• Assigned task
Leave the pictures out, and print everything else in the records exactly.
********************
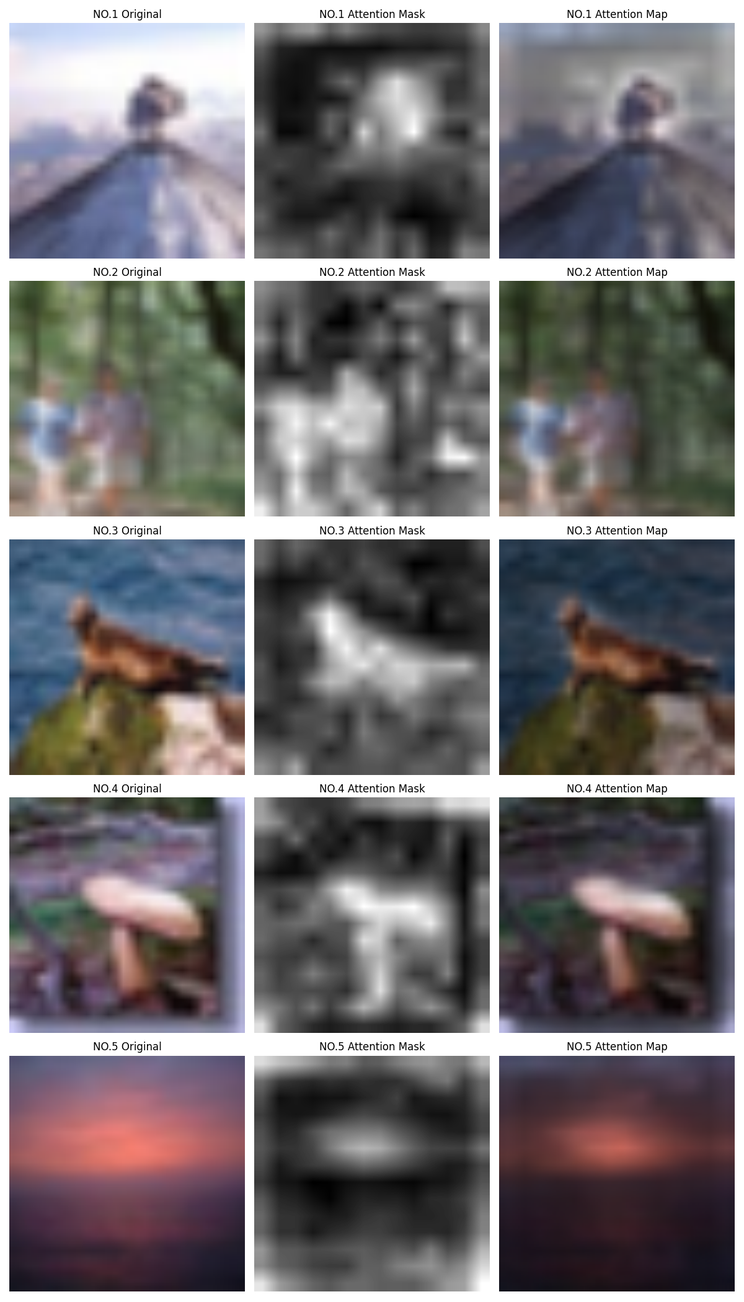
Repository: ginnux/vit
Script's output: python figure/visual.py
The author's editor kept a copy of each file at every save. The script's output is drawn from the files as they stood at one save, then again after the next save.
The pictures are shown at 62% of full size.
Random numbers start from a fixed seed. It also reads figure/visualize.pkl.

Above is the script's output before, as saved 2024-06-24 22:39:13.

### figure/visual.py
import pickle
import numpy as np
import matplotlib.pyplot as plt

# Load data
with open("figure/visualize.pkl", "rb") as f:
    data = pickle.load(f)

# Plot
im_list, mask_list, result_list = data

plt.rcParams["font.size"] = 10
plt.rcParams["font.family"] = "Times New Roman"
num = len(im_list)

plt.figure(figsize=(12, 4.2 * num))

for i in range(num):
    im = im_list[i]
    mask = mask_list[i]
    result = result_list[i]

    plt.subplot(num, 3, 3 * i + 1)
    plt.axis("off")
    plt.title(f"NO.{i+1} Original")
    plt.imshow(im)

    plt.subplot(num, 3, 3 * i + 2)
    plt.axis("off")
    plt.title(f"NO.{i+1} Attention Mask")
    plt.imshow(mask, cmap="gray")

    plt.subplot(num, 3, 3 * i + 3)
    plt.axis("off")
    plt.title(f"NO.{i+1} Attention Map")
    plt.imshow(result)

plt.tight_layout()
plt.show()

After the next save:
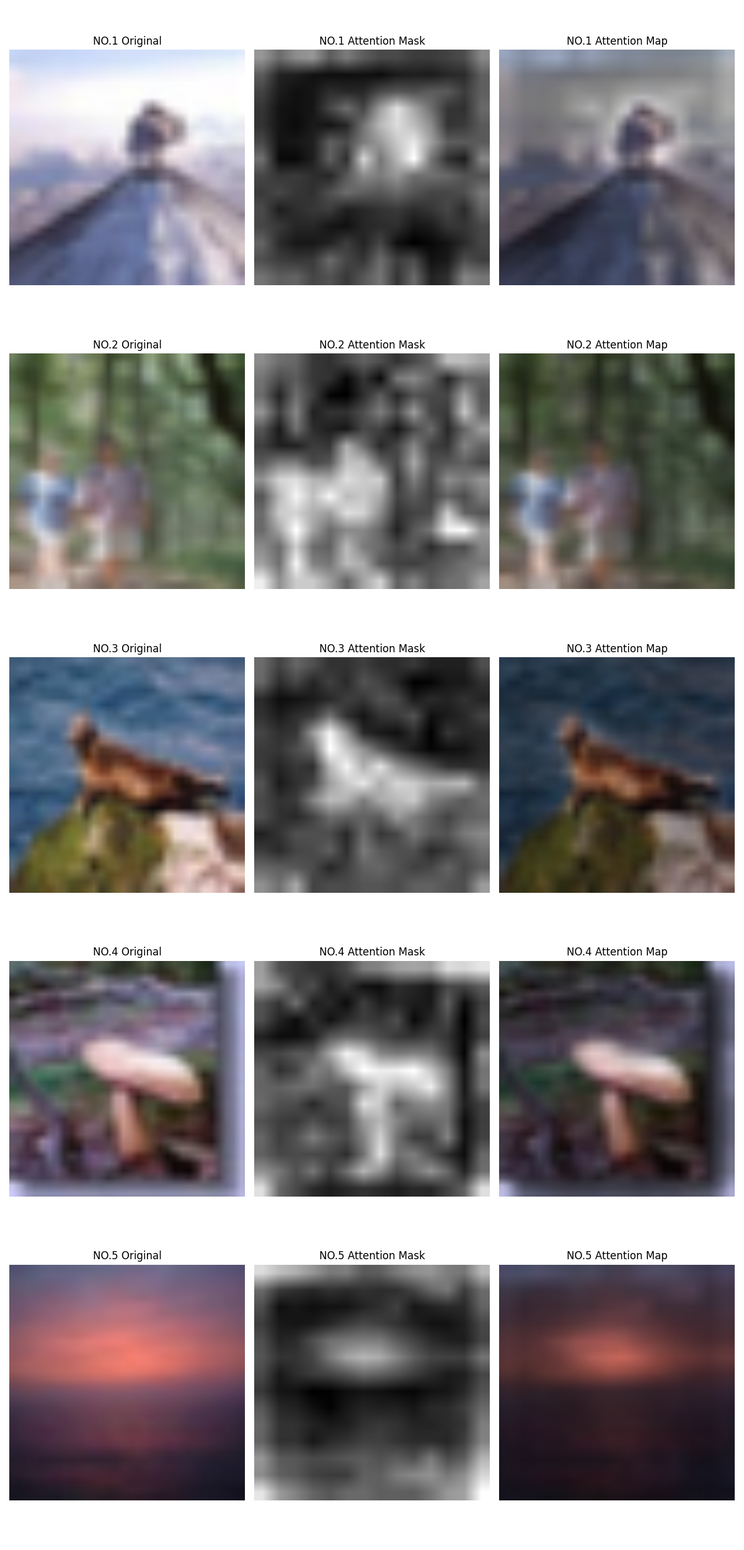
Saved 7 s later.
--- a/figure/visual.py
+++ b/figure/visual.py
@@ -13,7 +13,7 @@ plt.rcParams["font.size"] = 10
 plt.rcParams["font.family"] = "Times New Roman"
 num = len(im_list)
 
-plt.figure(figsize=(12, 4.2 * num))
+plt.figure(figsize=(12, 5 * num))
 
 for i in range(num):
     im = im_list[i]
********************
• The completed task
Repository: ginnux/vit
Script's output: python figure/visual.py
The author's editor kept a copy of each file at every save. The script's output is drawn from the files as they stood at one save, then again after the next save.
The pictures are shown at 62% of full size.
Random numbers start from a fixed seed. It also reads figure/visualize.pkl.

Above is the script's output before, as saved 2024-06-24 22:39:13.

### figure/visual.py
import pickle
import numpy as np
import matplotlib.pyplot as plt

# Load data
with open("figure/visualize.pkl", "rb") as f:
    data = pickle.load(f)

# Plot
im_list, mask_list, result_list = data

plt.rcParams["font.size"] = 10
plt.rcParams["font.family"] = "Times New Roman"
num = len(im_list)

plt.figure(figsize=(12, 4.2 * num))

for i in range(num):
    im = im_list[i]
    mask = mask_list[i]
    result = result_list[i]

    plt.subplot(num, 3, 3 * i + 1)
    plt.axis("off")
    plt.title(f"NO.{i+1} Original")
    plt.imshow(im)

    plt.subplot(num, 3, 3 * i + 2)
    plt.axis("off")
    plt.title(f"NO.{i+1} Attention Mask")
    plt.imshow(mask, cmap="gray")

    plt.subplot(num, 3, 3 * i + 3)
    plt.axis("off")
    plt.title(f"NO.{i+1} Attention Map")
    plt.imshow(result)

plt.tight_layout()
plt.show()

After the next save:
Saved 7 s later.
--- a/figure/visual.py
+++ b/figure/visual.py
@@ -13,7 +13,7 @@ plt.rcParams["font.size"] = 10
 plt.rcParams["font.family"] = "Times New Roman"
 num = len(im_list)
 
-plt.figure(figsize=(12, 4.2 * num))
+plt.figure(figsize=(12, 5 * num))
 
 for i in range(num):
     im = im_list[i]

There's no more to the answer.